Stored records:
# # # #

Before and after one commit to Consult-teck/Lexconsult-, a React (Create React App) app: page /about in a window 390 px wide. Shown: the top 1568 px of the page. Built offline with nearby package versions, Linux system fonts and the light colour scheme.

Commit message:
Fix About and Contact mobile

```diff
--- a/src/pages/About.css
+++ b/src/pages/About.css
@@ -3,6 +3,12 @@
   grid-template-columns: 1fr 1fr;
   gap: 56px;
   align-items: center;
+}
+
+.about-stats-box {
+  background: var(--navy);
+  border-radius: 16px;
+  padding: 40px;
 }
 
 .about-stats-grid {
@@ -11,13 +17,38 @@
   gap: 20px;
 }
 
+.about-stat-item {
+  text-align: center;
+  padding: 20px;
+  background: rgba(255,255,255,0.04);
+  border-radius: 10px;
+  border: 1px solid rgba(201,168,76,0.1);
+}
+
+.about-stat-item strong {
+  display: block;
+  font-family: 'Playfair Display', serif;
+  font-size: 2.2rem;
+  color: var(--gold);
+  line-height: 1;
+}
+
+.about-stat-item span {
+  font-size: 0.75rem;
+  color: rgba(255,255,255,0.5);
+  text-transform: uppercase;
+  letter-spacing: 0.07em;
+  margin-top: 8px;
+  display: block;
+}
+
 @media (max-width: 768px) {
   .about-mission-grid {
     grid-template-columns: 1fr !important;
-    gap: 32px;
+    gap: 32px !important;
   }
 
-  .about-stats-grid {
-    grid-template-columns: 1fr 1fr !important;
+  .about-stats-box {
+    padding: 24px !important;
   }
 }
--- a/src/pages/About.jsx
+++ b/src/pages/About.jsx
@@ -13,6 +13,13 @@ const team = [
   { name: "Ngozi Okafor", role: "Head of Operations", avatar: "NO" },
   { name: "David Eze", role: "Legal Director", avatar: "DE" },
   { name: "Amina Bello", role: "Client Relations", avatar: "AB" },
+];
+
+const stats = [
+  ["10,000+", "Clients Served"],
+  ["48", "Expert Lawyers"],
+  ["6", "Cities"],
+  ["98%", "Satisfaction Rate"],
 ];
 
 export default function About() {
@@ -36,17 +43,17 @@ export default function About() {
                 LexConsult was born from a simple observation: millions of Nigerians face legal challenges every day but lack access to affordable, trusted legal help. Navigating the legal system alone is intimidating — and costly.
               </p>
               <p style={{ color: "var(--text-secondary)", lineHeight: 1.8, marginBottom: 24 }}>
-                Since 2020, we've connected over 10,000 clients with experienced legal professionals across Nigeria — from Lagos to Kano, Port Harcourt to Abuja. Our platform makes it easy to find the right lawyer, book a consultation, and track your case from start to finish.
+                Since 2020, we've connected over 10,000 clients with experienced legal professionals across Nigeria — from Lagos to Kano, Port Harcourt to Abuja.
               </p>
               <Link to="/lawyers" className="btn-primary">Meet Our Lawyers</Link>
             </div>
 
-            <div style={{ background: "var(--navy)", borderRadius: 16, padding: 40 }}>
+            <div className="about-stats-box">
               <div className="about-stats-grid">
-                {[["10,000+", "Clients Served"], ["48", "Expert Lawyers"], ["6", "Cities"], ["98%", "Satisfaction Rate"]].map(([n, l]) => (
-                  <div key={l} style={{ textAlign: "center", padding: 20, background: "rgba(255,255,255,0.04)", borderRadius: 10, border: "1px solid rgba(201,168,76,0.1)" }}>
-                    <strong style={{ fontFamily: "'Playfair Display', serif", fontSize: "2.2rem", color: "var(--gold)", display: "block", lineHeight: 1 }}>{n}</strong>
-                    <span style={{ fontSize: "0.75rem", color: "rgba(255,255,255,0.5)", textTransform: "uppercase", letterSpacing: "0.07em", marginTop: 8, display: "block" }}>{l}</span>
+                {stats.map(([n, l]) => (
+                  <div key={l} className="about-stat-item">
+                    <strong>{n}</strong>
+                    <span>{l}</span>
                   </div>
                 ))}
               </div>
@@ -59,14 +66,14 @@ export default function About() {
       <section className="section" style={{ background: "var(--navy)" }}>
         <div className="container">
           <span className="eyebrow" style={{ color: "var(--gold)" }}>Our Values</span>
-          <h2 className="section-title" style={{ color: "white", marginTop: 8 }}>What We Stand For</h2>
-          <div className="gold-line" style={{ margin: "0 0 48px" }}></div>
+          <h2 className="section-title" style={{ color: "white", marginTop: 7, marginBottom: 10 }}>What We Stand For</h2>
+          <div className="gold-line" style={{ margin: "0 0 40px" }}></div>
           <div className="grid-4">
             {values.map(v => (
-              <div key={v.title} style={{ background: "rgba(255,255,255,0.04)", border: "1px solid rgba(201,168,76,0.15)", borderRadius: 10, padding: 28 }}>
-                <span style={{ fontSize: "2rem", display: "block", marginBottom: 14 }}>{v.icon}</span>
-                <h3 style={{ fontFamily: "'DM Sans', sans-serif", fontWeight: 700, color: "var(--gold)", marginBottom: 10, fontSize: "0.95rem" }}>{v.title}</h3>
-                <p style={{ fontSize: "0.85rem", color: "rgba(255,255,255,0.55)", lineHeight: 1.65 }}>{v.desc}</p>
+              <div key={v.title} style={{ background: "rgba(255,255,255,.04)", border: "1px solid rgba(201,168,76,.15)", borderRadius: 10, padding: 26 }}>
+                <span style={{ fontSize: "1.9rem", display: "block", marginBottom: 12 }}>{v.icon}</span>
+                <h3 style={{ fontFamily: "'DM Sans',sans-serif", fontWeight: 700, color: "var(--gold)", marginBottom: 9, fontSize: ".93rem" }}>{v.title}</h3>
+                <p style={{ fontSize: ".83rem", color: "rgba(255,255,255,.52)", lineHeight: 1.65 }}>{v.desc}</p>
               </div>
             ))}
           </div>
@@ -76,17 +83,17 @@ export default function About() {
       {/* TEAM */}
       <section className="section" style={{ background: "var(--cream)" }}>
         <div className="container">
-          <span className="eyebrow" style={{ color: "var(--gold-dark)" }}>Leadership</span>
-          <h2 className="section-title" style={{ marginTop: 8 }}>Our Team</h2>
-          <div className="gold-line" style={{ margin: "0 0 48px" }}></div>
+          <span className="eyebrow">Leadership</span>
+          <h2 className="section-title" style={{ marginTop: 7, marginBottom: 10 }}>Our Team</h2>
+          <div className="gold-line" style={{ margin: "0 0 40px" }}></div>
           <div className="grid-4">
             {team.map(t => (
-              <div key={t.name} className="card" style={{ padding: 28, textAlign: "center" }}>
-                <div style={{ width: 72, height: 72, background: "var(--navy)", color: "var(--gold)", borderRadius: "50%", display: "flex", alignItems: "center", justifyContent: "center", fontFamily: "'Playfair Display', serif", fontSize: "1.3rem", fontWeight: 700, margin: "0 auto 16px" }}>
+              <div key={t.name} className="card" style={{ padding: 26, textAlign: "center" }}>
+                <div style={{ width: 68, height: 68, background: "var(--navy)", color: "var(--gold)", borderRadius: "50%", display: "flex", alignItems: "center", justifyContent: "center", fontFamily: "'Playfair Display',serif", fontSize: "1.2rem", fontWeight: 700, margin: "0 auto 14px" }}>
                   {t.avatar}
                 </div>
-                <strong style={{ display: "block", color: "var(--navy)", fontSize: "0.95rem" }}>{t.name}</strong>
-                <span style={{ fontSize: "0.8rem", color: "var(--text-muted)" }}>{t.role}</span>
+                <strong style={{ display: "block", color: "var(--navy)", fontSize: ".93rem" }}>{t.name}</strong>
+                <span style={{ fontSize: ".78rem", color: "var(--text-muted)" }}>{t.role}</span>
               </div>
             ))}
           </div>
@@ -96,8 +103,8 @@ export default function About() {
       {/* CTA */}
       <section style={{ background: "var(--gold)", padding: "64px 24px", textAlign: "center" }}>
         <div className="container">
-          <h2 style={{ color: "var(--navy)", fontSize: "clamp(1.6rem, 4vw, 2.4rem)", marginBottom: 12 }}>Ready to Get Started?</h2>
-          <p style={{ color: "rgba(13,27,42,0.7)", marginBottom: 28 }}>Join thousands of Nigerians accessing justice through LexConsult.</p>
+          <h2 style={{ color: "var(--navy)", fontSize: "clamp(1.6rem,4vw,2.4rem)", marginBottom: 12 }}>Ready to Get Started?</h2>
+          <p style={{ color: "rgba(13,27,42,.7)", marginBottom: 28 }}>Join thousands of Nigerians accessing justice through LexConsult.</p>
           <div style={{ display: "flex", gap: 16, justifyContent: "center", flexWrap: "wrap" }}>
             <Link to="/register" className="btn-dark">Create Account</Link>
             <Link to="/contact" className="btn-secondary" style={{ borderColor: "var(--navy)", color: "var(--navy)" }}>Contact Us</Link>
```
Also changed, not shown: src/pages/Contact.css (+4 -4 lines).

# # # #

Across all the records above, find each line with "pages" in it and copy it.

> TASK RESPONSE
--- a/src/pages/About.css
+++ b/src/pages/About.css
--- a/src/pages/About.jsx
+++ b/src/pages/About.jsx
Also changed, not shown: src/pages/Contact.css (+4 -4 lines).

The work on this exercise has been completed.